- The satellite also supports value added products such as potential fishing zone using chlorophyll, SST and wind speed, and land based geophysical parameters.
Separation of the satellites
- The Primary satellite (EOS-06) was separated in Orbit-1. Subsequently, orbit was changed by using two Orbit Change Thrusters (OCTs) introduced in the Propulsion Bay Ring of the PSLV-C54 Vehicle.
- Later, all the seven commercial satellites from (NewSpace India Limited) NSIL were deployed successfully.
- Astrocast, a 3U spacecraft is a technology demonstrator satellite for the Internet of Things (IoT) as the payload. There are 4 nos. of Astrocast Satellites in this mission.
- These spacecraft are housed within an ISISpace QuadPack dispenser. The dispenser protects the satellite from contamination.
- The Anand Nano satellite is technology demonstrator to demonstrate the capabilities and commercial applications of miniaturized earth-observation camera for earth observation using a microsatellite in Low Earth Orbit.
- This is a three-axis stabilized satellite consisting of a satbus, accommodating all subsystems like telemetry, tele-command, Electrical Power system, Attitude Determination and Control System (ADCS), on-board computers etc, and a payload unit.
- The Thybolt is a 0.5U spacecraft bus that includes a communication payload to enable rapid technology demonstration and constellation development for multiple users.
- It also demonstrates Store-and-Forward functionality for authorized users in the amateur frequency band.
- The satellites shall be deployed by using Dhruva Space Orbital Deployer to perform the specific mission operations for a minimum lifetime of 1 year.
- ISRO Nano Satellite-2 for Bhutan (INS-2B) spacecraft is configured with INS-2 Bus. INS-2B will have two payloads namely NanoMx and APRS-Digipeater.
- NanoMx is a multispectral optical imaging payload developed by Space Applications Centre (SAC). APRS-Digipeater payload is jointly developed by DITTBhutan and URSC.
Future missions of ISRO
- ISRO is also planning to have its mission to the sun with its satellite Aditya-L1, a coronagraphy spacecraft to study the solar atmosphere, with a PSLV rocket.

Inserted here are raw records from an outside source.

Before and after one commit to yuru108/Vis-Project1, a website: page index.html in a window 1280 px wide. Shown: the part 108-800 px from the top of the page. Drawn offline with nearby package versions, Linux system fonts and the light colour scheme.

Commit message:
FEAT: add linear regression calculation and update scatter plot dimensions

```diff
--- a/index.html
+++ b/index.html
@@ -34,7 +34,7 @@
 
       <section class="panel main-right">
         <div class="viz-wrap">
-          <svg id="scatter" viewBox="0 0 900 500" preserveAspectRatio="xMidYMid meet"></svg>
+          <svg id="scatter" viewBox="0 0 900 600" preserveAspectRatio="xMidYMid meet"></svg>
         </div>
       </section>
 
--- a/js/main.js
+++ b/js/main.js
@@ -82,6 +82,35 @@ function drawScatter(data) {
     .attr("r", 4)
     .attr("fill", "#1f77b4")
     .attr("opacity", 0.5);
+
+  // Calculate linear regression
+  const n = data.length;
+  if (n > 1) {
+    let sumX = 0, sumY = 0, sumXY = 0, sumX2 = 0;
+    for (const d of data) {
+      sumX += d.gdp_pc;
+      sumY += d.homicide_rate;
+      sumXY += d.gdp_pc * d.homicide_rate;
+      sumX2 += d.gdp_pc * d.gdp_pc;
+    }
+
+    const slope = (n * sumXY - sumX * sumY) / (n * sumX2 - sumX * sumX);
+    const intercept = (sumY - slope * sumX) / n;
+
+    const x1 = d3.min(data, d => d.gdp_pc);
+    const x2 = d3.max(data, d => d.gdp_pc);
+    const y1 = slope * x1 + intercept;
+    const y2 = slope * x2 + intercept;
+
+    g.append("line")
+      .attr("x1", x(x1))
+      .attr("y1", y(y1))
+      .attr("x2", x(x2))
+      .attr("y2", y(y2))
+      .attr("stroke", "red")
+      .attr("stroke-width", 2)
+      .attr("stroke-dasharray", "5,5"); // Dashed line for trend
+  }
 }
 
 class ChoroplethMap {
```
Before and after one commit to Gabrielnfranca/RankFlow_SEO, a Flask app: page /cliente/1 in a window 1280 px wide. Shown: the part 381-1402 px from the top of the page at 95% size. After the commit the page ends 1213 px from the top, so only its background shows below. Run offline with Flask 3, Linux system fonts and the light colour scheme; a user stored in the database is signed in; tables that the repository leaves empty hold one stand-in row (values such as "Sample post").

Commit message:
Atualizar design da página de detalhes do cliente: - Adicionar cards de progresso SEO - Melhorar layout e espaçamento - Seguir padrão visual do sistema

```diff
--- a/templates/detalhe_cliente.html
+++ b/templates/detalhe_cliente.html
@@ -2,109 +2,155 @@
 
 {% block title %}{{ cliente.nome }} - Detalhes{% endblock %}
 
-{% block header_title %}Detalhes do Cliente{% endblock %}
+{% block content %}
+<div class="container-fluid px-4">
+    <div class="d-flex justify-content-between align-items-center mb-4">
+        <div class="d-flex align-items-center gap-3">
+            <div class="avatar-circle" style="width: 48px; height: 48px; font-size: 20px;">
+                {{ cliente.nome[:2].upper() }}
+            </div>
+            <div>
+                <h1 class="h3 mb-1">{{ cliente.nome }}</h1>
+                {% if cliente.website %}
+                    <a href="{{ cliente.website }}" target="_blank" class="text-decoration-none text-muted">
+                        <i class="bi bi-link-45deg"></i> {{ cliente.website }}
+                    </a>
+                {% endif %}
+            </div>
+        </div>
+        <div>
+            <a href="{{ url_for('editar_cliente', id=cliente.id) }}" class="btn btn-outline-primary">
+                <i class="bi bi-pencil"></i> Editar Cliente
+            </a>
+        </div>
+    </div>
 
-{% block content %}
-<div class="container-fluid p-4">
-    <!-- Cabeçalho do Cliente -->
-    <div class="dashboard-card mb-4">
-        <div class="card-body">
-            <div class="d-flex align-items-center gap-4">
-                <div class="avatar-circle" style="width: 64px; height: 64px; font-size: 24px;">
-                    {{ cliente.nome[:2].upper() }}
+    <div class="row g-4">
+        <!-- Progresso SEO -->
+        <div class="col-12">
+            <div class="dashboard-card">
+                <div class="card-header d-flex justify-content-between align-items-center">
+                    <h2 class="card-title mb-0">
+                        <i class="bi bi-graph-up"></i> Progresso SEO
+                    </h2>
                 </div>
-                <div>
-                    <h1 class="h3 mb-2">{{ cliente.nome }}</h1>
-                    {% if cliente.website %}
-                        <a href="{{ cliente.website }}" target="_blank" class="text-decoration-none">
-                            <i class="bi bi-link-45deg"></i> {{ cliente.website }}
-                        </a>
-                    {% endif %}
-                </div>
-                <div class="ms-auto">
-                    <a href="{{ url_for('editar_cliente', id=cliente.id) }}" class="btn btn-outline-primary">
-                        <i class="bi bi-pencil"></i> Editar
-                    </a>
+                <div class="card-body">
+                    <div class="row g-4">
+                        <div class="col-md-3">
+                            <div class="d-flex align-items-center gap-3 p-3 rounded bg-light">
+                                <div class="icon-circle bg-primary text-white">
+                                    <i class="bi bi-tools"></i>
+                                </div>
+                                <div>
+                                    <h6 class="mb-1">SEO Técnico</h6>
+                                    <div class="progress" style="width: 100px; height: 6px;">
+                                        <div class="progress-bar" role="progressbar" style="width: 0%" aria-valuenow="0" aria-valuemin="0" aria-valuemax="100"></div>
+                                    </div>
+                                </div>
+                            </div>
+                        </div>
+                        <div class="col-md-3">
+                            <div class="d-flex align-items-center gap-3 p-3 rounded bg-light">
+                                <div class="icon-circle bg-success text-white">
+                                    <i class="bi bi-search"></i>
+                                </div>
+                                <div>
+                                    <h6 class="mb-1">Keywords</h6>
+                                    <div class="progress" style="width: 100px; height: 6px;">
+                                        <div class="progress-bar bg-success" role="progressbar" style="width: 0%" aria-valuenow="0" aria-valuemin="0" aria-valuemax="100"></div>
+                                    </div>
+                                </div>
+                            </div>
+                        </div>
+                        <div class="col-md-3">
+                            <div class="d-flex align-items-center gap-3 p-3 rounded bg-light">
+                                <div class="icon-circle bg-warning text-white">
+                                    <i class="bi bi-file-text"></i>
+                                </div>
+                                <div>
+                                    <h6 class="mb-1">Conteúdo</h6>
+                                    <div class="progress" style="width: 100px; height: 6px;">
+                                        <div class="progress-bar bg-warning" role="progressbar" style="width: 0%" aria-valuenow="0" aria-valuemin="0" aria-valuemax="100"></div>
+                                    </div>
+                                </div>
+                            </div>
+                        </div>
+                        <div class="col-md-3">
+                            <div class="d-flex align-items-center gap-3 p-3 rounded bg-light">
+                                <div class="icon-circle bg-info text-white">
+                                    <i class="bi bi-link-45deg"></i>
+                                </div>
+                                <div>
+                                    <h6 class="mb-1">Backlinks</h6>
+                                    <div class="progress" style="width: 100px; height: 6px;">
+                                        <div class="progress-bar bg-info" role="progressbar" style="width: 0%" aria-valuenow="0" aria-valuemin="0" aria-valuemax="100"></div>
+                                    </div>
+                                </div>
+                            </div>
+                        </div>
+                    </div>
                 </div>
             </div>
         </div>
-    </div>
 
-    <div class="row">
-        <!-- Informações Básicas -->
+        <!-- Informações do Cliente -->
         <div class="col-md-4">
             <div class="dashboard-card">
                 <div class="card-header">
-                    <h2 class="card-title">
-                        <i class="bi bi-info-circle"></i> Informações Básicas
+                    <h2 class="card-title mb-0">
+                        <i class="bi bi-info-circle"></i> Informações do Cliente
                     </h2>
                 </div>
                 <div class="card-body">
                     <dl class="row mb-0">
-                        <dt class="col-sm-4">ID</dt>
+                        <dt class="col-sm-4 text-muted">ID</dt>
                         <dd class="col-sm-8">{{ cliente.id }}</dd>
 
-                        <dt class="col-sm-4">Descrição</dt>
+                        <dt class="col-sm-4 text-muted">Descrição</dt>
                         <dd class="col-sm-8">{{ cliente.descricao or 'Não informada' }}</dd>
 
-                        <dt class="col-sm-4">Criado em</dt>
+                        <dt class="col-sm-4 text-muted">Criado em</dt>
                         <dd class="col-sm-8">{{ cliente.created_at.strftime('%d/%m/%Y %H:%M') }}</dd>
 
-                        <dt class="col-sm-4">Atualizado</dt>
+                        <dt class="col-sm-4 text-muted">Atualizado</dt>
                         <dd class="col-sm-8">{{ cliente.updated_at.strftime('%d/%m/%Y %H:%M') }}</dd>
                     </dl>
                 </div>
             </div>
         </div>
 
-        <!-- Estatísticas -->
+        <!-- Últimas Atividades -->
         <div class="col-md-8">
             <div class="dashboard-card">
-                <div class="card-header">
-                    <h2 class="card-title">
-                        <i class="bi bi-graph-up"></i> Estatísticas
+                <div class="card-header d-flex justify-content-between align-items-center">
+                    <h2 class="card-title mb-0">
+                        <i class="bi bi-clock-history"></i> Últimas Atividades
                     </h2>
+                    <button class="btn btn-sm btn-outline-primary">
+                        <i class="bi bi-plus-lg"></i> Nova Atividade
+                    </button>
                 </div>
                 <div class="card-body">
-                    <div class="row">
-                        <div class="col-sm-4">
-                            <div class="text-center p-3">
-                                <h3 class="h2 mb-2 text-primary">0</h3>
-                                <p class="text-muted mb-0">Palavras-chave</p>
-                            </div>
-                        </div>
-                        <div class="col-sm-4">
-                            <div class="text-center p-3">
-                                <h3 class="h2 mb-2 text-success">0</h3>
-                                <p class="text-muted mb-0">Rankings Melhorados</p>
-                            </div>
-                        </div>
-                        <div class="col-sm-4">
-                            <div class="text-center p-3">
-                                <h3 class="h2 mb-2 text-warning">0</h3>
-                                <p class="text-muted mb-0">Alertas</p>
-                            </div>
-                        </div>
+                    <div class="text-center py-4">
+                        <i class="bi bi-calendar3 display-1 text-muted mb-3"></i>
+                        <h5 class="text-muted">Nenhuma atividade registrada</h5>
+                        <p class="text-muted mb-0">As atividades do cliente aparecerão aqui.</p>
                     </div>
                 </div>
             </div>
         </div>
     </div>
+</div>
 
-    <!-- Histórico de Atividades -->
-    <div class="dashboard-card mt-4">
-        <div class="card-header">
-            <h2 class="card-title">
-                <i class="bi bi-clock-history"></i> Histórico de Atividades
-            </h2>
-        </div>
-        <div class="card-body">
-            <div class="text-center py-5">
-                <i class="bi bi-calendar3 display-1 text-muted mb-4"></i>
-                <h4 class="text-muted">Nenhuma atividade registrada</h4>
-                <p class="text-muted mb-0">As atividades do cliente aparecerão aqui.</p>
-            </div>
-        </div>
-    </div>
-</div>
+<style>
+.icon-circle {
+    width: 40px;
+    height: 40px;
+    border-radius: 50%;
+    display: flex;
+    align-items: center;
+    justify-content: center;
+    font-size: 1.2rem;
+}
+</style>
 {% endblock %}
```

- The space agency will also launch a navigation satellite for the country’s NavIC constellation.
- “ISRO has planned to launch four NavIC satellites and the first one will go up in 2023.”